Remove the tuna from its marinade and pat it dry. Drizzle over a little toasted sesame oil, and cover each side in a generous cracking of black pepper.

Heat a cast-iron skillet (I prefer cast-iron because it gets really hot) until it’s smoking, and slap on the tuna. It will sizzle and smoke like crazy. Cooking times will vary depending on preference of doneness. I let the white creep up the side just a smidge before I turn it over (about 2 minutes per side).

I remove it from the iron and let it rest for a bit. To serve, I slice it against the grain and arrange it on the plate. I spoon over a simple mixture of soy sauce, grated ginger and a drip of honey. Garnish with chopped chives.

We just got back from Whole Foods where we bought the ingredients for today’s (July 4th) post. We’re grilling, of course, but not your typical hamburgers and hot dogs.
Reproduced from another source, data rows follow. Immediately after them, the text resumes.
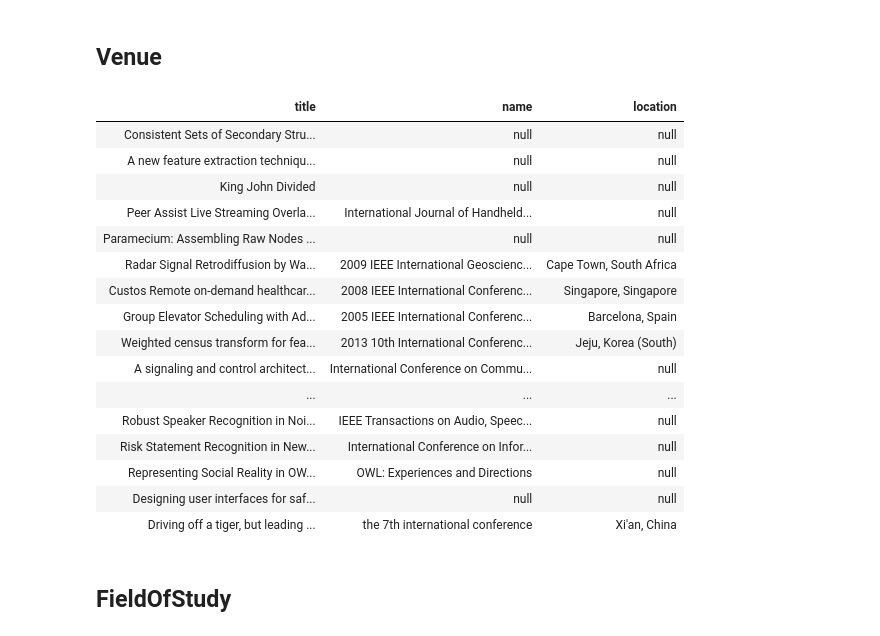
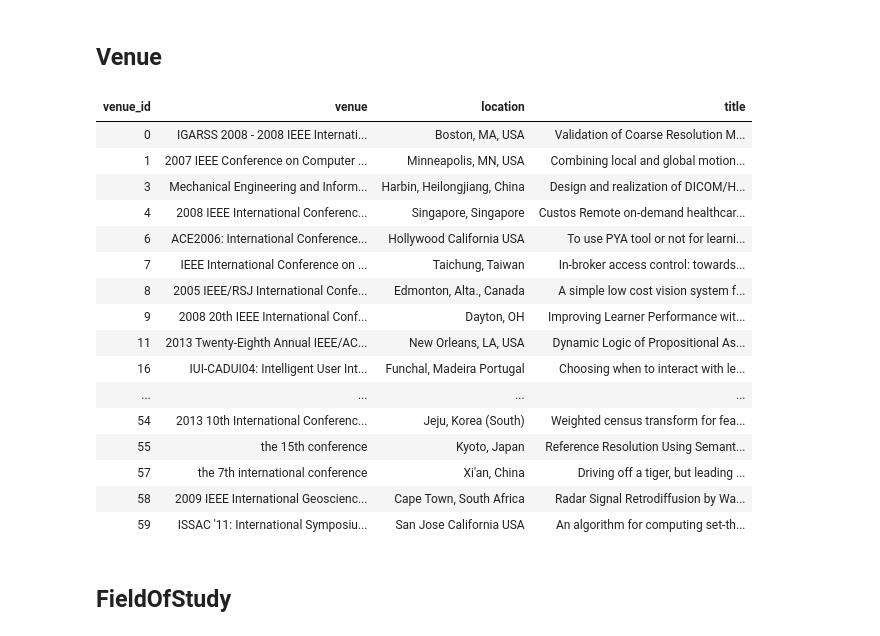
Before and after one commit to Karljohan99/BDM2023-group3, a Jupyter notebook: project1/Project_1.ipynb, the cells around one changed output. Saved outputs shown, nothing was run; the diff lists cells and outputs as text; code cells hidden in the pictures.

```diff
--- a/project1/Project_1.ipynb
+++ b/project1/Project_1.ipynb
@@ -546,32 +547,46 @@ getVenueUDF = udf(getVenue, ArrayType(StringType()))
 # %%
 venues_df = (filtered_df
             .limit(100)
             .select('title', "doi", 'venue')
             .withColumn("VENUE", getVenueUDF(F.col("doi"), F.col('venue')))
             .select('title',
-                    F.col("VENUE")[0].alias("name"),
+                    F.col("VENUE")[0].alias("venue"),
                     F.col("VENUE")[1].alias("location")
                    )
+             .dropna(subset="venue")
            )
-display(venues_df)
+
+venues = (venues_df.select("venue", "location")
+            .dropDuplicates()
+            .withColumn("venue_id", F.monotonically_increasing_id())
+          )
+
+venues = (venues_df.join(venues, ["venue", "location"])
+           .select("venue_id", "venue", "location", "title")
+           .dropDuplicates()
+        )
+
+display(venues)
+venues_clean = venues.select("venue_id", "venue")
+venues_clean.write.format("delta").mode("overwrite").saveAsTable("venues")
 # %% [output]
-| title | name | location |
-| Consistent Sets of Secondary Stru... | null | null |
-| A new feature extraction techniqu... | null | null |
-| King John Divided | null | null |
-| Peer Assist Live Streaming Overla... | International Journal of Handheld... | null |
-| Paramecium: Assembling Raw Nodes ... | null | null |
-| Radar Signal Retrodiffusion by Wa... | 2009 IEEE International Geoscienc... | Cape Town, South Africa |
-| Custos Remote on-demand healthcar... | 2008 IEEE International Conferenc... | Singapore, Singapore |
-| Group Elevator Scheduling with Ad... | 2005 IEEE International Conferenc... | Barcelona, Spain |
-| Weighted census transform for fea... | 2013 10th International Conferenc... | Jeju, Korea (South) |
-| A signaling and control architect... | International Conference on Commu... | null |
-| ... | ... | ... |
-| Robust Speaker Recognition in Noi... | IEEE Transactions on Audio, Speec... | null |
-| Risk Statement Recognition in New... | International Conference on Infor... | null |
-| Representing Social Reality in OW... | OWL: Experiences and Directions | null |
-| Designing user interfaces for saf... | null | null |
-| Driving off a tiger, but leading ... | the 7th international conference | Xi'an, China |
+| venue_id | venue | location | title |
+| 0 | IGARSS 2008 - 2008 IEEE Internati... | Boston, MA, USA | Validation of Coarse Resolution M... |
+| 1 | 2007 IEEE Conference on Computer ... | Minneapolis, MN, USA | Combining local and global motion... |
+| 3 | Mechanical Engineering and Inform... | Harbin, Heilongjiang, China | Design and realization of DICOM/H... |
+| 4 | 2008 IEEE International Conferenc... | Singapore, Singapore | Custos Remote on-demand healthcar... |
+| 6 | ACE2006: International Conference... | Hollywood California USA | To use PYA tool or not for learni... |
+| 7 | IEEE International Conference on ... | Taichung, Taiwan | In-broker access control: towards... |
+| 8 | 2005 IEEE/RSJ International Confe... | Edmonton, Alta., Canada | A simple low cost vision system f... |
+| 9 | 2008 20th IEEE International Conf... | Dayton, OH | Improving Learner Performance wit... |
+| 11 | 2013 Twenty-Eighth Annual IEEE/AC... | New Orleans, LA, USA | Dynamic Logic of Propositional As... |
+| 16 | IUI-CADUI04: Intelligent User Int... | Funchal, Madeira Portugal | Choosing when to interact with le... |
+| ... | ... | ... | ... |
+| 54 | 2013 10th International Conferenc... | Jeju, Korea (South) | Weighted census transform for fea... |
+| 55 | the 15th conference | Kyoto, Japan | Reference Resolution Using Semant... |
+| 57 | the 7th international conference | Xi'an, China | Driving off a tiger, but leading ... |
+| 58 | 2009 IEEE International Geoscienc... | Cape Town, South Africa | Radar Signal Retrodiffusion by Wa... |
+| 59 | ISSAC '11: International Symposiu... | San Jose California USA | An algorithm for computing set-th... |
 # %% [markdown]
 ## FieldOfStudy
 # %%
```
Also changed, not shown: parts of 7 cells of this notebook.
I’m doing my Seared Ginger Tuna with soy and chives. This is the first post in a two part series.

Step 1: Marinate the tuna

We bought about a 1 lb. fresh yellow fin tuna steak. I placed the steak in a zip top bag and drown it in low sodium soy sauce (I prefer low sodium sauce because it enables me to control the flavors, and because regular soy sauce comes on a little too strong for me).

Next, I grate in some fresh ginger root and I let that imbue the tuna for a couple hours.

(…Step 2 is searing and plating the tuna. I’ll post that later this evening. Stay tuned!)